M: Well, you could still do it, right?
In the dialogue, you saw three different forms you can use to talk about regrets in the past. Do you remember them?
First, you can use wish plus the past perfect to talk about something you regret. For example:
- I wish I’d learned other languages when I was younger.
- I wish I hadn’t said that.
Remember that here you’re talking about the opposite of what really happened. If you say I wish I hadn’t said that, you did say something in reality, and now you regret it.
You can also use if only plus the past perfect, like this:
- If only I’d kept my Spanish going.
- If only I hadn’t wasted so much time.
The meaning is very similar to wish: you did something, or didn’t do something, in the past, and now you regret it.
Finally, you can sometimes use could have to express regrets in the past, often as part of a longer if-sentence. For example:
- I could have tried harder.
- If I hadn’t left things to the last minute, I could have passed easily.
Let’s do one more practice.
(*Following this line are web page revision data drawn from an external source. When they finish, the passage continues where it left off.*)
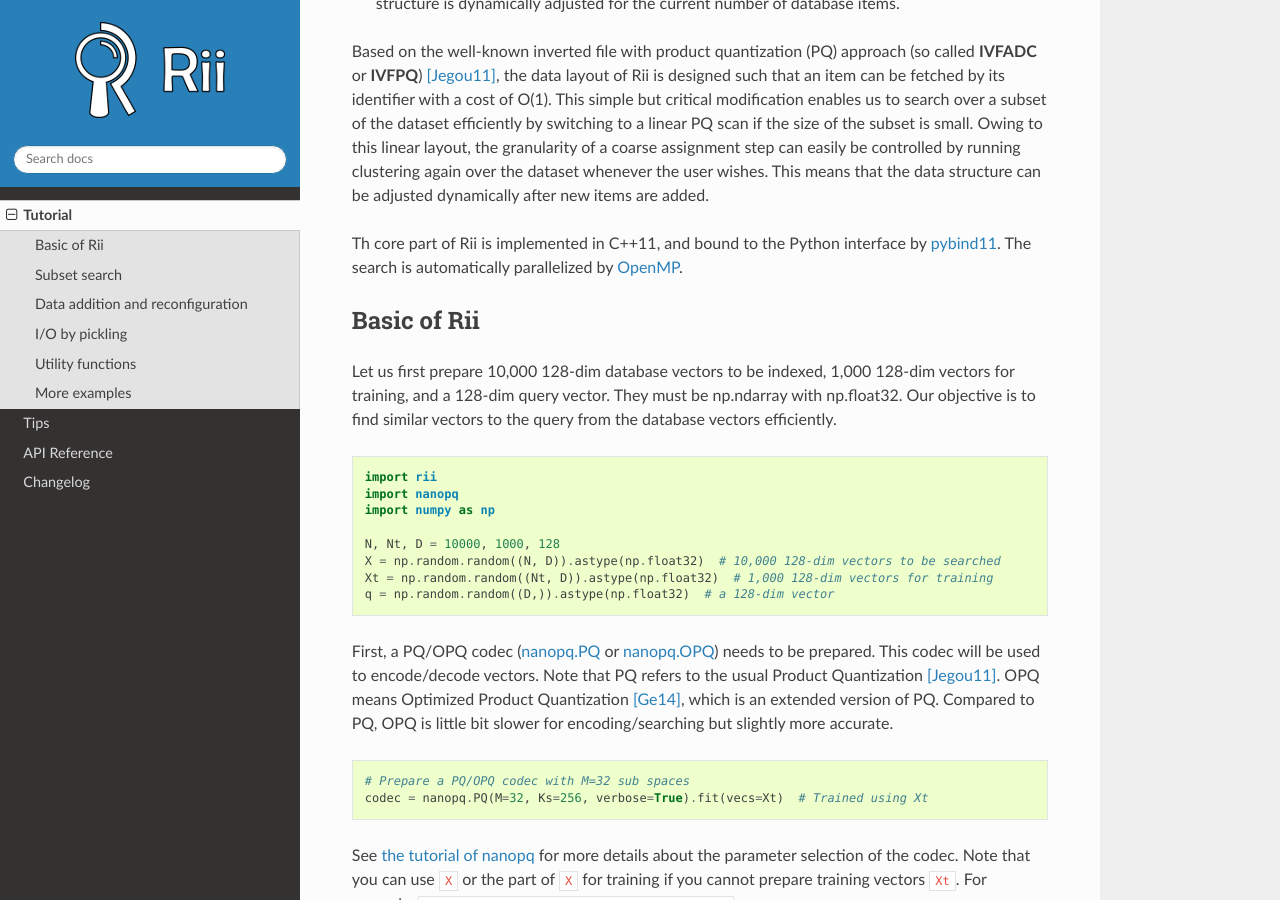
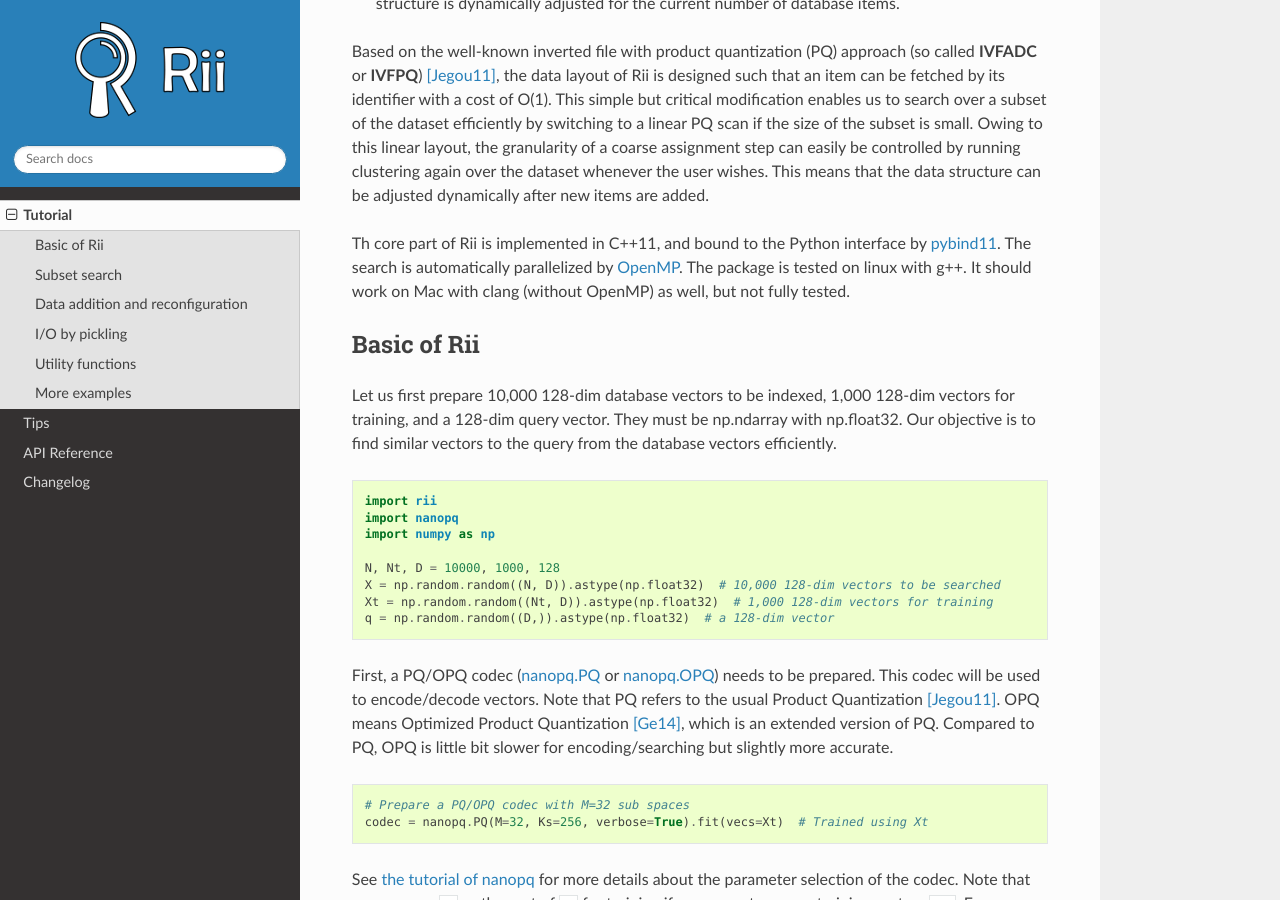
Before and after one commit to matsui528/rii, a Sphinx documentation site: the page built from docs/source/tutorial.rst, in a window 1280 px wide and 900 px high, scrolled down 360 px. Built offline with Sphinx 7.4.7 and the Read the Docs theme 2.0.0, drawn with Linux system fonts in a browser that asks for light colours; formulas are drawn with MathJax 3.

Commit message:
docs on Mac build with clang

```diff
--- a/docs/source/changelog.rst
+++ b/docs/source/changelog.rst
@@ -1,5 +1,9 @@
 Changelog
 =============
+
+v0.2.2 (August XX, 2018)
+----------------------------
+- `#14 <https://github.com/matsui528/rii/pull/14>`_ Build on Mac with clang (without OpenMP)
 
 
 v0.2.1 (August 24, 2018)
--- a/docs/source/tutorial.rst
+++ b/docs/source/tutorial.rst
@@ -30,9 +30,10 @@ after new items are added.
 Th core part of Rii is implemented in C++11, and bound to the Python interface
 by `pybind11 <https://github.com/pybind/pybind11>`_.
 The search is automatically parallelized by `OpenMP <https://www.openmp.org/>`_.
+The package is tested on linux with g++.
+It should work on Mac with clang (without OpenMP) as well, but not fully tested.
 
 
-.. Note that the advanced encoding, Optimized Product Quantization (OPQ) [Ge14]_ is also supported.
 
 
 Basic of Rii
```
Also changed, not shown: docs/index.rst (+6 -2 lines).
Think of three regrets that you have. Make three sentences using the language from this section. Try to use all three forms: wish, if only and could have.
Pause the video, and make your sentences now! You can say them aloud, or write them down.
Done? Great! Now, you’ve learned many different ways to talk about the past in English.
When you talk about the past in English, which English past form do you find the most difficult to use? Let us know in the comments, and maybe you’ll get some useful tips!
We hope you enjoyed this spoken English lesson from Oxford Online English. Thanks for watching!